image credit: wikipedia
They conducted a study with the following questions:
You have $1,000, and you must pick one of the following choices:
Choice A: You have a 50% chance of gaining $1,000, and a 50% chance of winning $0.
Choice B: You have a 100% chance of winning $500.
You have $2,000, and you must pick one of the following choices:
Choice A: You have a 50% chance of losing $1,000, and 50% of losing $0.
Choice B: You have a 100% chance of losing $500.
People would overwhelmingly pick B for the first situation and A for the second situation. This trend follows the asymmetrical value distribution of the Prospect Theory curve.
More Cognitive Biases
To learn more cognitive biases, please visit this Betterhuman article
Danny and Amos
Both were Israeli geniuses. Amos served as paratrooper while Danny escapes Nazi-occupied France to design a lot of the Israeli army psychology tests.
Amos was very confrontational while Danny avoids confrontation. Amos was an extrovert while Danny introvert. Amos was an outright optimist, while Danny was a pessimist.
Amos used to say, “when you are a pessimist, and the bad thing happens, you live it twice. Once when you worry about it, and the second time when it happens.” while Danny thinks that when you expect the worst, you are never disappointed.
They had very little in common besides having studied at the Hebrew University in Jerusalem together.

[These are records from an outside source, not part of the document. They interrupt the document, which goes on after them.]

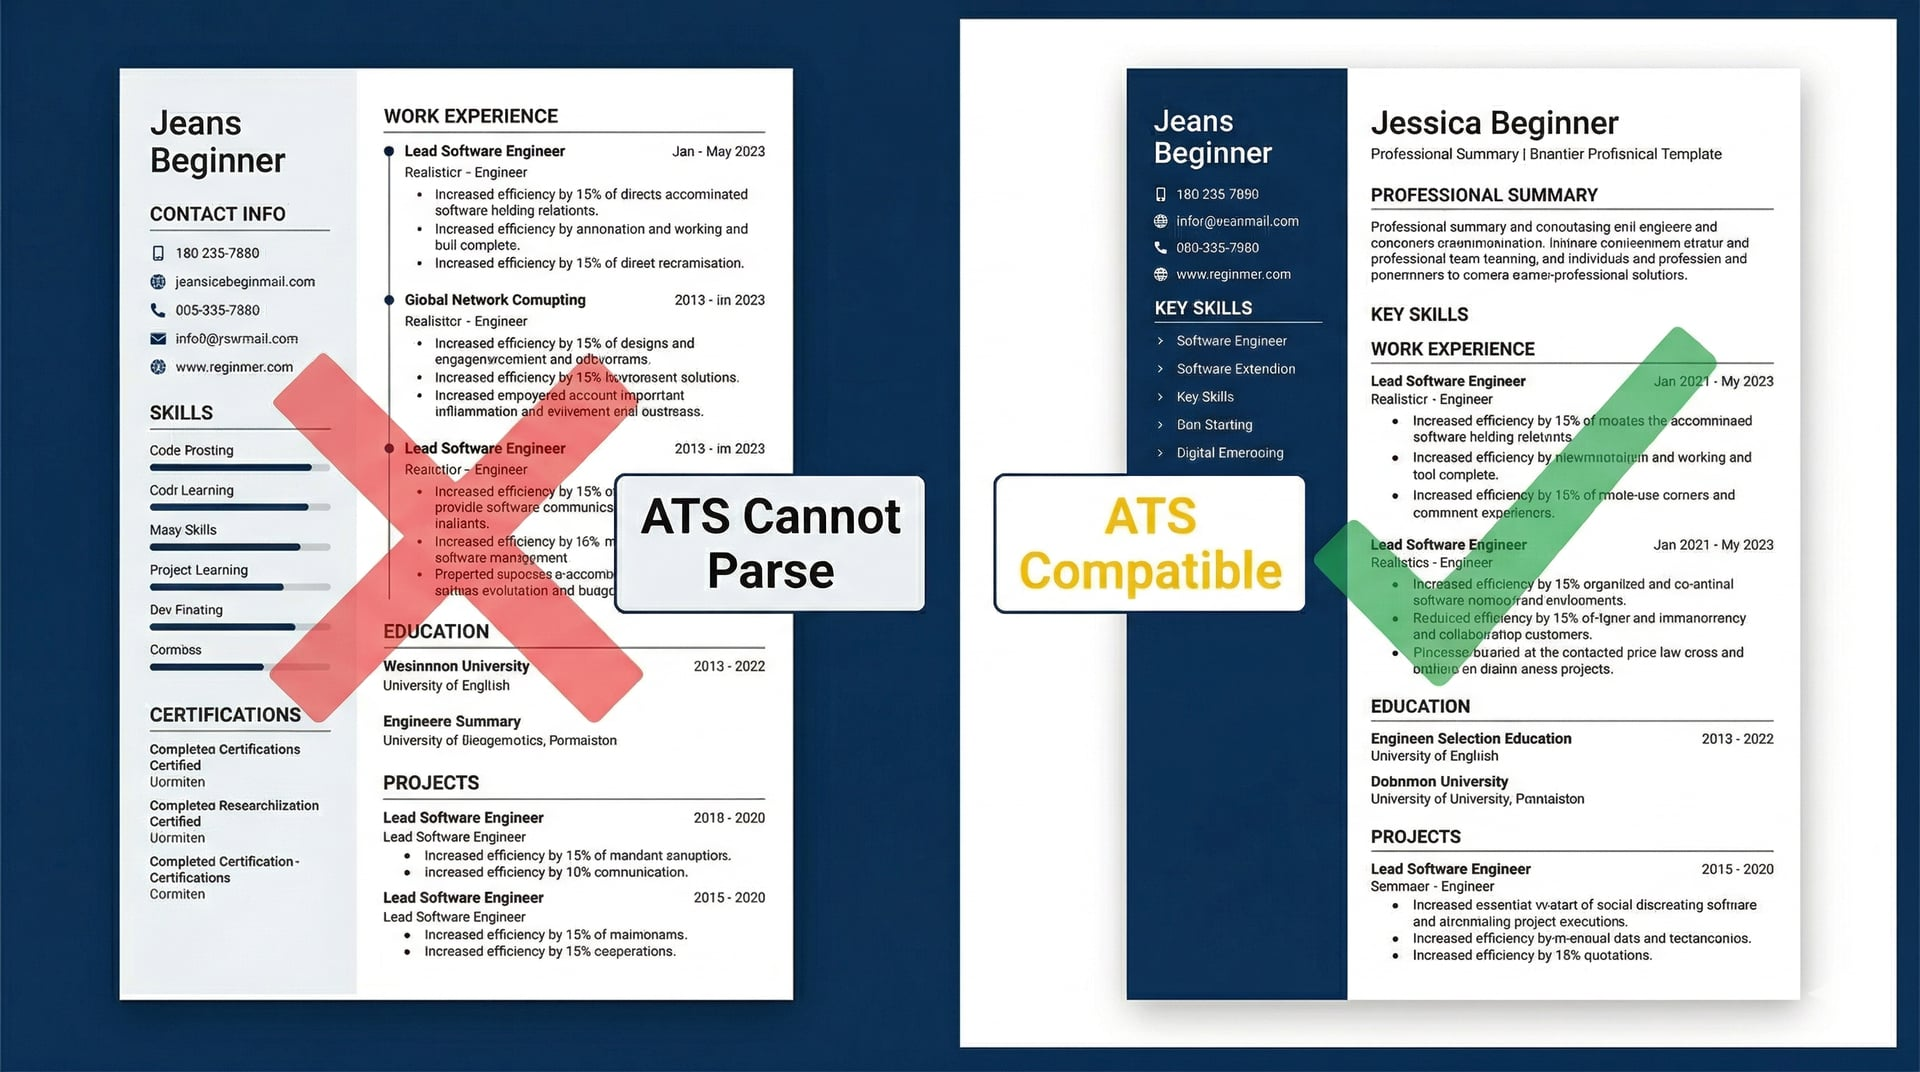
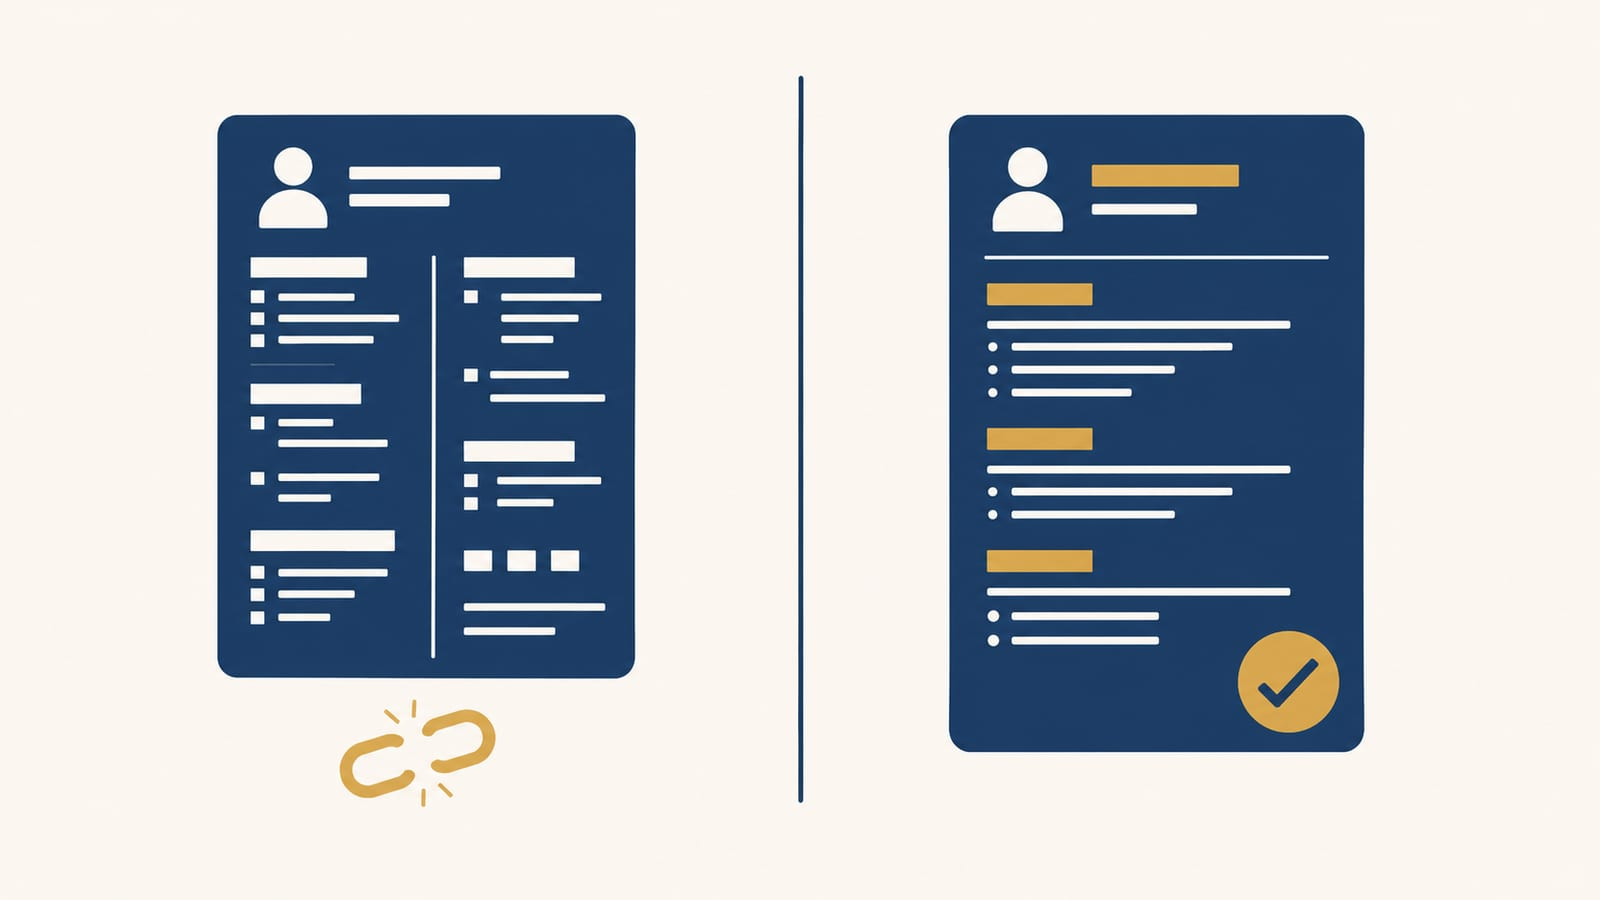
chore: refresh ATS resume blog images

diff --git a/docs/blog-image-brand-refresh-tracker.md b/docs/blog-image-brand-refresh-tracker.md
@@ -19,7 +19,7 @@ Shared style for replacement images:
 | Done | `smart-job-feed-ai-curated-daily-jobs` | `/blog/smart-job-feed-cover.jpg` | 4 | Already refreshed in GPT Image-2 brand style. |
 | Done | `follow-up-email-after-job-application` | `/blog/follow-up-email-cover.jpg` | 4 | Replaced cover plus 4 inline legacy chart/timeline/screenshot/waiting visuals with GPT Image-2 brand illustrations. |
 | Done | `how-to-tailor-resume-to-job-description` | `/blog/resume-tailoring-cover.jpg` | 5 | Replaced cover plus 5 inline legacy diagram/chart/manual-vs-AI visuals with GPT Image-2 brand illustrations. |
-| Todo | `ats-resume-format-guide-2026` | `/blog/ats-resume-cover.jpg` | 5 | Replace technical diagrams with cleaner visual metaphors. Likely cover + 4 inline illustrations. |
+| Done | `ats-resume-format-guide-2026` | `/blog/ats-resume-cover.jpg` | 5 | Replaced cover plus 5 inline parser/layout/checklist/keyword/manual-vs-AI visuals with GPT Image-2 brand illustrations. |
 | Todo | `ai-cover-letter-generator-how-it-works` | `/blog/ai-cover-letter-cover.jpg` | 4 | Replace flow/structure/chart images. Likely cover + 3 inline illustrations. |
 | Todo | `best-ai-job-application-tools-2026` | `/blog/ai-tools-comparison-cover.jpg` | 3 | Replace matrix/speed/decision-tree with brand-safe abstractions. Likely cover + 3 inline illustrations. |
 | Todo | `how-long-to-apply-for-job-2026` | `/blog/time-comparison-chart.jpg` | 4 | Current cover duplicates inline time chart. Replace with dedicated cover + 3 inline illustrations. |
@@ -31,8 +31,8 @@ Shared style for replacement images:
 
 1. Done: `follow-up-email-after-job-application`
 2. Done: `how-to-tailor-resume-to-job-description`
-3. Next: `ats-resume-format-guide-2026`
-4. `ai-cover-letter-generator-how-it-works`
+3. Done: `ats-resume-format-guide-2026`
+4. Next: `ai-cover-letter-generator-how-it-works`
 5. `best-ai-job-application-tools-2026`
 6. `how-long-to-apply-for-job-2026`
 7. `what-is-a-master-cv`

However, they proved to be each other’s perfect match, until almost to the end.
Amos got the more prestigious job offers from Harvard and Stanford (which he took). Danny got a job at University of British Columbia, Vancouver, Canada which is of lower prestige compared to Amos. After their falling out, they begin to act like a divorced couple, trying to stay out of each other’s way and started to work with other people.
Daniel Kahneman won the Nobel prize in Economics for his works on human behaviours, which might have been shared with Amos Tversky had Amos not been taken away by cancer. Nobel prize does not get awarded posthumously. Kahneman wrote one of my favourite books of all time: “Thinking Fast and Slow” which explores a lot of the heuristics and biases that we talked about here but in much more detail.
Danny and Amos’s works arguably shaped a lot of current policies. Changing the default in retirement savings increases the saving rate accumulation in general population. People also start to pay attention to car accident rate when drivers were distracted on cellphones or drive too fast, resulting in law change to make road travel safer.